The UK Advertising Standards Authority has upheld objections to a Chanel ad featuring actress Keira Knightly, noting that it was scheduled during a time when children could easily have been watching. The ad "involved sexually suggestive content" which was "unsuitable for young children."
A TV ad, for the perfume Coco Mademoiselle, included scenes that showed the actress Keira Knightley being photographed on a bed. The photographer was shown unzipping her clothes before she undressed herself, showing her shoulders and part of her back. The actress was then shown dressed only in a bed sheet crawling towards the photographer before lying back on the bed.
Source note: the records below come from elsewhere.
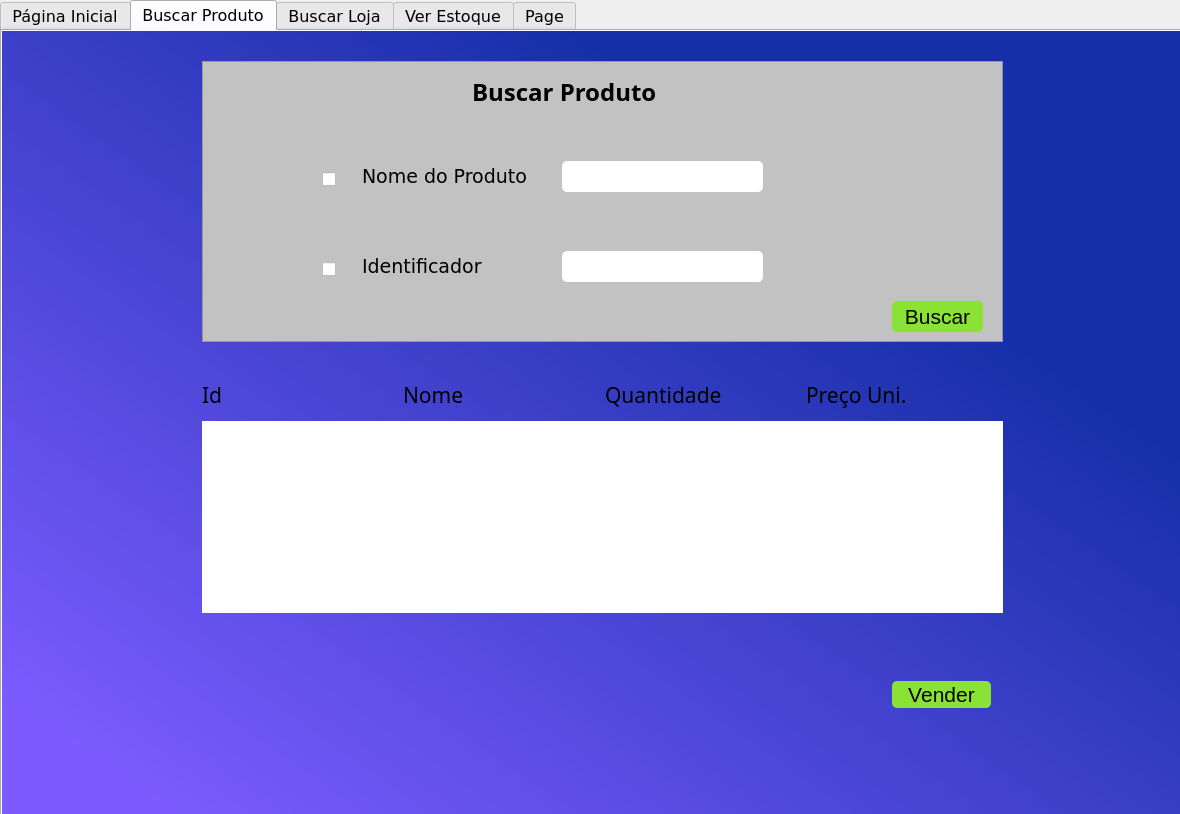
Before: the Qt Designer form telas/Home.ui in FranciscoMaik/Toth, drawn with Qt 5.
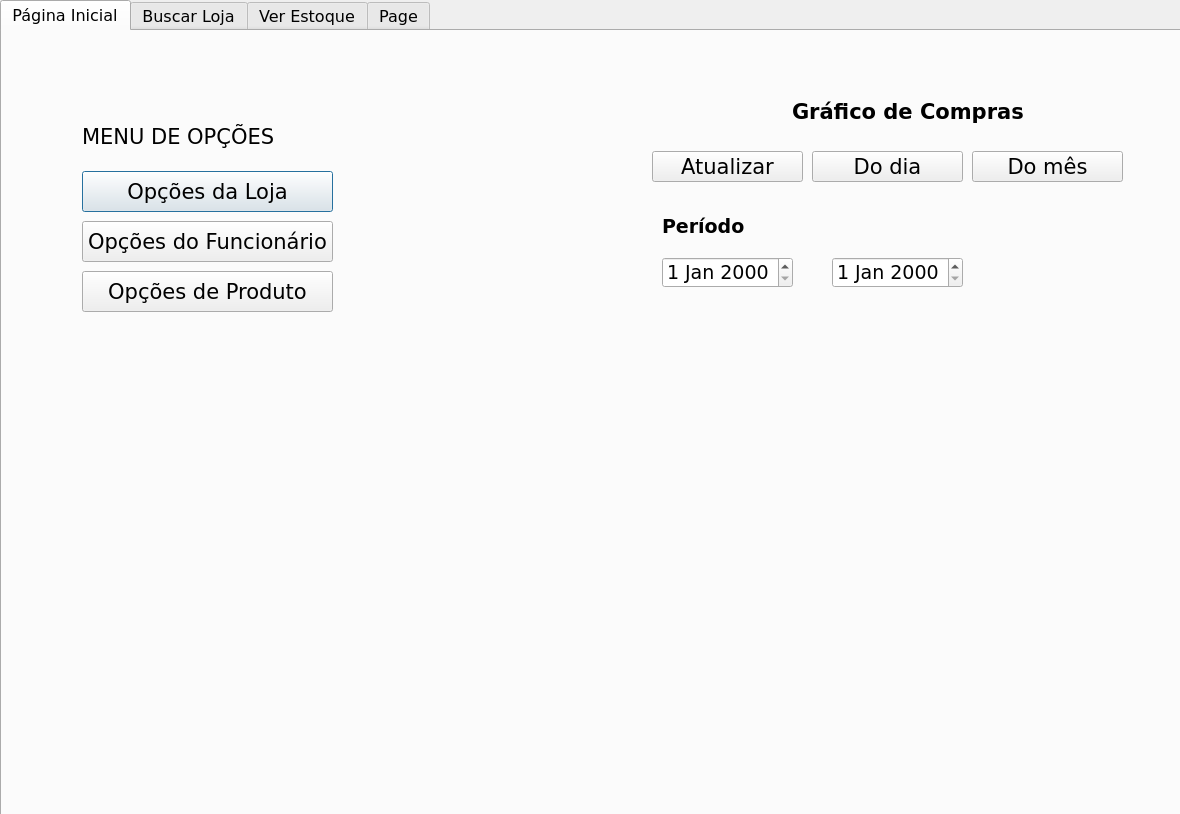
After: the same form once the commit is applied.

```diff
--- a/telas/Home.ui
+++ b/telas/Home.ui
@@ -41,7 +41,7 @@
     <enum>Qt::LeftToRight</enum>
    </property>
    <property name="currentIndex">
-    <number>1</number>
+    <number>0</number>
    </property>
    <widget class="QWidget" name="pagina_inicial">
     <property name="font">
@@ -51,9 +51,7 @@
      </font>
     </property>
     <property name="styleSheet">
-     <string notr="true">#pagina_inicial{
-background-color: qlineargradient(spread:pad, x1:0.095, y1:0.903, x2:0.994, y2:0.0113636, stop:0 rgba(123, 91, 255, 255), stop:0.716418 rgba(22, 47, 168, 255));
-}</string>
+     <string notr="true"/>
     </property>
     <attribute name="title">
      <string>Página Inicial</string>
@@ -85,7 +83,7 @@
       <rect>
        <x>80</x>
        <y>140</y>
-       <width>241</width>
+       <width>251</width>
        <height>41</height>
       </rect>
      </property>
@@ -99,13 +97,10 @@
       <bool>false</bool>
      </property>
      <property name="styleSheet">
-      <string notr="true">#btn_cadastrar_loja{
-background-color:#ffffff;
-border-radius: 5px;
-}</string>
+      <string notr="true"/>
      </property>
      <property name="text">
-      <string>Cadastra Loja</string>
+      <string>Opções da Loja</string>
      </property>
     </widget>
     <widget class="QPushButton" name="btn_cadastrar_funcionario">
@@ -113,7 +108,7 @@
       <rect>
        <x>80</x>
        <y>190</y>
-       <width>241</width>
+       <width>251</width>
        <height>41</height>
       </rect>
      </property>
@@ -124,13 +119,10 @@
       </font>
      </property>
      <property name="styleSheet">
-      <string notr="true">#btn_cadastrar_funcionario{
-background-color:#ffffff;
-border-radius: 5px;
-}</string>
+      <string notr="true"/>
      </property>
      <property name="text">
-      <string>Cadastrar Funcionário</string>
+      <string>Opções do Funcionário</string>
      </property>
     </widget>
     <widget class="QPushButton" name="btn_cadastrar_produto">
@@ -138,7 +130,7 @@
       <rect>
        <x>80</x>
        <y>240</y>
-       <width>241</width>
+       <width>251</width>
        <height>41</height>
       </rect>
      </property>
@@ -149,13 +141,10 @@
       </font>
      </property>
      <property name="styleSheet">
-      <string notr="true">#btn_cadastrar_produto{
-background-color:#ffffff;
-border-radius: 5px;
-}</string>
+      <string notr="true"/>
      </property>
      <property name="text">
-      <string>Cadastrar Produto</string>
+      <string>Opções de Produto</string>
      </property>
     </widget>
     <widget class="QLabel" name="label_2">
@@ -239,8 +228,8 @@
     <widget class="QWidget" name="gridLayoutWidget">
      <property name="geometry">
       <rect>
-       <x>650</x>
-       <y>170</y>
+       <x>660</x>
+       <y>310</y>
        <width>471</width>
        <height>381</height>
       </rect>
@@ -260,324 +249,47 @@
       <string/>
      </property>
     </widget>
-   </widget>
-   <widget class="QWidget" name="buscar_produto">
-    <property name="styleSheet">
-     <string notr="true">#buscar_produto{
-background-color: qlineargradient(spread:pad, x1:0.095, y1:0.903, x2:0.994, y2:0.0113636, stop:0 rgba(123, 91, 255, 255), stop:0.716418 rgba(22, 47, 168, 255));
-}</string>
-    </property>
-    <attribute name="title">
-     <string>Buscar Produto</string>
-    </attribute>
-    <widget class="QLabel" name="label_12">
+    <widget class="QDateEdit" name="data_inicial">
      <property name="geometry">
       <rect>
-       <x>470</x>
-       <y>40</y>
-       <width>221</width>
-       <height>41</height>
+       <x>660</x>
+       <y>226</y>
+       <width>131</width>
+       <height>31</height>
+      </rect>
+     </property>
+    </widget>
+    <widget class="QDateEdit" name="date_final">
+     <property name="geometry">
+      <rect>
+       <x>830</x>
+       <y>226</y>
+       <width>131</width>
+       <height>31</height>
+      </rect>
+     </property>
+    </widget>
+    <widget class="QLabel" name="label_3">
+     <property name="geometry">
+      <rect>
+       <x>660</x>
+       <y>170</y>
+       <width>191</width>
+       <height>51</height>
       </rect>
      </property>
      <property name="font">
       <font>
-       <family>Microsoft PhagsPa</family>
-       <pointsize>18</pointsize>
+       <family>DejaVu Sans</family>
+       <pointsize>14</pointsize>
        <weight>75</weight>
        <bold>true</bold>
       </font>
      </property>
      <property name="text">
-      <string>Buscar Produto</string>
+      <string>Período</string>
      </property>
     </widget>
-    <widget class="QLineEdit" name="txt_nome_produto">
-     <property name="geometry">
-      <rect>
-       <x>560</x>
-       <y>130</y>
-       <width>201</width>
-       <height>31</height>
-      </rect>
-     </property>
-     <property name="font">
-      <font>
-       <family>Microsoft PhagsPa</family>
-       <pointsize>16</pointsize>
-      </font>
-     </property>
-     <property name="styleSheet">
-      <string notr="true">#txt_nome_produto{
-border-radius: 5px;
-}</string>
-     </property>
-    </widget>
-    <widget class="QLineEdit" name="txt_id_produto">
-     <property name="geometry">
-      <rect>
-       <x>560</x>
-       <y>220</y>
-       <width>201</width>
-       <height>31</height>
-      </rect>
-     </property>
-     <property name="font">
-      <font>
-       <family>Microsoft PhagsPa</family>
-       <pointsize>16</pointsize>
-      </font>
-     </property>
-     <property name="styleSheet">
-      <string notr="true">#txt_id_produto{
-border-radius: 5px;
-}</string>
-     </property>
-    </widget>
-    <widget class="QFrame" name="frame_4">
-     <property name="geometry">
-      <rect>
-       <x>200</x>
-       <y>30</y>
-       <width>801</width>
-       <height>281</height>
-      </rect>
-     </property>
-     <property name="styleSheet">
-      <string notr="true">#frame_4{
-background-color:rgb(194, 194, 194);
-}</string>
-     </property>
-     <property name="frameShape">
-      <enum>QFrame::StyledPanel</enum>
-     </property>
-     <property name="frameShadow">
-      <enum>QFrame::Raised</enum>
-     </property>
-     <widget class="QPushButton" name="btn_buscar_produto">
-      <property name="geometry">
-       <rect>
-        <x>690</x>
-        <y>240</y>
-        <width>91</width>
-        <height>31</height>
-       </rect>
-      </property>
-      <property name="font">
-       <font>
-        <pointsize>16</pointsize>
-       </font>
-      </property>
-      <property name="styleSheet">
-       <string notr="true">#btn_buscar_produto{
-background-color:rgb(138, 226, 52);
-border-radius: 5px;
-}</string>
-      </property>
-      <property name="text">
-       <string>Buscar</string>
-      </property>
-     </widget>
-     <widget class="QLabel" name="label_13">
-      <property name="geometry">
-       <rect>
-        <x>160</x>
-        <y>100</y>
-        <width>191</width>
-        <height>31</height>
-       </rect>
-      </property>
-      <property name="font">
-       <font>
-        <family>DejaVu Sans</family>
-        <pointsize>14</pointsize>
-       </font>
-      </property>
-      <property name="text">
-       <string>Nome do Produto</string>
-      </property>
-     </widget>
-     <widget class="QLabel" name="label_14">
-      <property name="geometry">
-       <rect>
-        <x>160</x>
-        <y>190</y>
-        <width>161</width>
-        <height>31</height>
-       </rect>
-      </property>
-      <property name="font">
-       <font>
-        <family>DejaVu Sans</family>
-        <pointsize>14</pointsize>
-       </font>
-      </property>
-      <property name="text">
-       <string>Identificador</string>
-      </property>
-     </widget>
-     <widget class="QCheckBox" name="cb_nome_produto">
-      <property name="geometry">
-       <rect>
-        <x>120</x>
-        <y>110</y>
-        <width>16</width>
-        <height>17</height>
-       </rect>
-      </property>
-      <property name="font">
-       <font>
-        <family>Microsoft PhagsPa</family>
-        <pointsize>16</pointsize>
-       </font>
-      </property>
-      <property name="text">
-       <string/>
-      </property>
-     </widget>
-     <widget class="QCheckBox" name="cb_id_produto">
-      <property name="geometry">
-       <rect>
-        <x>120</x>
-        <y>200</y>
-        <width>16</width>
-        <height>17</height>
-       </rect>
-      </property>
-      <property name="font">
-       <font>
-        <family>Microsoft PhagsPa</family>
-        <pointsize>16</pointsize>
-       </font>
-      </property>
-      <property name="text">
-       <string/>
-      </property>
-     </widget>
-    </widget>
-    <widget class="QColumnView" name="cv_mostrar_produtos">
-     <property name="geometry">
-      <rect>
-       <x>200</x>
-       <y>390</y>
-       <width>801</width>
-       <height>192</height>
-      </rect>
-     </property>
-     <property name="styleSheet">
-      <string notr="true">#cv_mostrar_produtos{
-border-radius: 5px;
-}</string>
-     </property>
-    </widget>
-    <widget class="QLabel" name="label_16">
-     <property name="geometry">
-      <rect>
-       <x>401</x>
-       <y>350</y>
-       <width>196</width>
-       <height>27</height>
-      </rect>
-     </property>
-     <property name="font">
-      <font>
-       <family>Microsoft PhagsPa</family>
-       <pointsize>16</pointsize>
-      </font>
-     </property>
-     <property name="text">
-      <string>Nome</string>
-     </property>
-    </widget>
-    <widget class="QLabel" name="label_15">
-     <property name="geometry">
-      <rect>
-       <x>200</x>
-       <y>350</y>
-       <width>195</width>
-       <height>27</height>
-      </rect>
-     </property>
-     <property name="font">
-      <font>
-       <family>Microsoft PhagsPa</family>
-       <pointsize>16</pointsize>
-      </font>
-     </property>
-     <property name="text">
-      <string>Id</string>
-     </property>
-    </widget>
-    <widget class="QLabel" name="label_18">
-     <property name="geometry">
-      <rect>
-       <x>804</x>
-       <y>350</y>
-       <width>195</width>
-       <height>27</height>
-      </rect>
-     </property>
-     <property name="font">
-      <font>
-       <family>Microsoft PhagsPa</family>
-       <pointsize>16</pointsize>
-      </font>
-     </property>
-     <property name="text">
-      <string>Preço Uni.</string>
-     </property>
-    </widget>
-    <widget class="QLabel" name="label_17">
-     <property name="geometry">
-      <rect>
-       <x>603</x>
-       <y>350</y>
-       <width>195</width>
-       <height>27</height>
-      </rect>
-     </property>
-     <property name="font">
-      <font>
-       <family>Microsoft PhagsPa</family>
-       <pointsize>16</pointsize>
-      </font>
-     </property>
-     <property name="text">
-      <string>Quantidade</string>
-     </property>
-    </widget>
-    <widget class="QPushButton" name="btn_vender">
-     <property name="geometry">
-      <rect>
-       <x>890</x>
-       <y>650</y>
-       <width>99</width>
-       <height>27</height>
-      </rect>
-     </property>
-     <property name="font">
-      <font>
-       <pointsize>16</pointsize>
-      </font>
-     </property>
-     <property name="styleSheet">
-      <string notr="true">#btn_vender{
-background-color:rgb(138, 226, 52);
-border-radius: 5px;}</string>
-     </property>
-     <property name="text">
-      <string>Vender</string>
-     </property>
-    </widget>
-    <zorder>frame_4</zorder>
-    <zorder>label_12</zorder>
-    <zorder>txt_nome_produto</zorder>
-    <zorder>txt_id_produto</zorder>
-    <zorder>cv_mostrar_produtos</zorder>
-    <zorder>label_16</zorder>
-    <zorder>label_15</zorder>
-    <zorder>label_18</zorder>
-    <zorder>label_17</zorder>
-    <zorder>btn_vender</zorder>
    </widget>
    <widget class="QWidget" name="buscar_loja">
     <property name="styleSheet">
@@ -1103,46 +815,6 @@
     <attribute name="title">
      <string>Page</string>
     </attribute>
-    <widget class="QLabel" name="label_3">
-     <property name="geometry">
-      <rect>
-       <x>740</x>
-       <y>90</y>
-       <width>181</width>
-       <height>41</height>
-      </rect>
-     </property>
-     <property name="font">
-      <font>
-       <family>DejaVu Serif</family>
-       <pointsize>16</pointsize>
-       <weight>75</weight>
-       <italic>false</italic>
-       <bold>true</bold>
-      </font>
-     </property>
-     <property name="text">
-      <string>Loja Conectada</string>
-     </property>
-    </widget>
-    <widget class="QSpinBox" name="sb_loja_conectada">
-     <property name="geometry">
-      <rect>
-       <x>740</x>
-       <y>140</y>
-       <width>181</width>
-       <height>41</height>
-      </rect>
-     </property>
-     <property name="styleSheet">
-      <string notr="true">#sb_loja_conectada{
-border-radius: 5px;
-}</string>
-     </property>
-     <property name="maximum">
-      <number>100000</number>
-     </property>
-    </widget>
     <widget class="QLabel" name="label_4">
      <property name="geometry">
       <rect>
```
Left out of the diff: 222 changed lines with no effect on the pictures.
The photographer appeared about to kiss her when she put a finger to his lips and said "lock the door".
Said the ASA:
[T]he undressing in the ad took place in the context of a photo shoot but nevertheless [the ASA] considered those scenes involved sexually suggestive content. We noted that the photographer was directly involved in unzipping the actress's garments and that there was a suggestion that she was naked aside from a bed sheet. We also noted that there was clear sexual tension between the pair and that they appeared about to kiss on the bed. We noted that Ice Age 2 was of particular appeal to children. We considered the ad was suitable for older children, but that the sexually suggestive material was unsuitable for young children. We therefore concluded that the ad was inappropriately scheduled and an ex-kids restriction should have been applied to prevent the ad from being broadcast in or around children's programming.
Read the entire ruling here.
Sunday, February 10, 2013
Friday, February 8, 2013
The Edwin Mellen Press has brought a defamation suit against Dale Askey over statements Mr. Askey made in a post on his own blog in September 2010. Among those comments was one particularly vivid one, that the Press is "a dubious publisher." Mr. Askey, currently a librarian at McMaster University, says he was commenting as a librarian on the quality of Edwin Mellen Press titles, in the area of philosophy. There's more, of course, which you can read in this story published in the Chronicle of Higher Education.
The Press has now filed its suit in an Ontario court. Here's more commentary at Leiter's blog, here from Inside Higher Education, and at the Academic Librarian, which has a link to the actual complaint.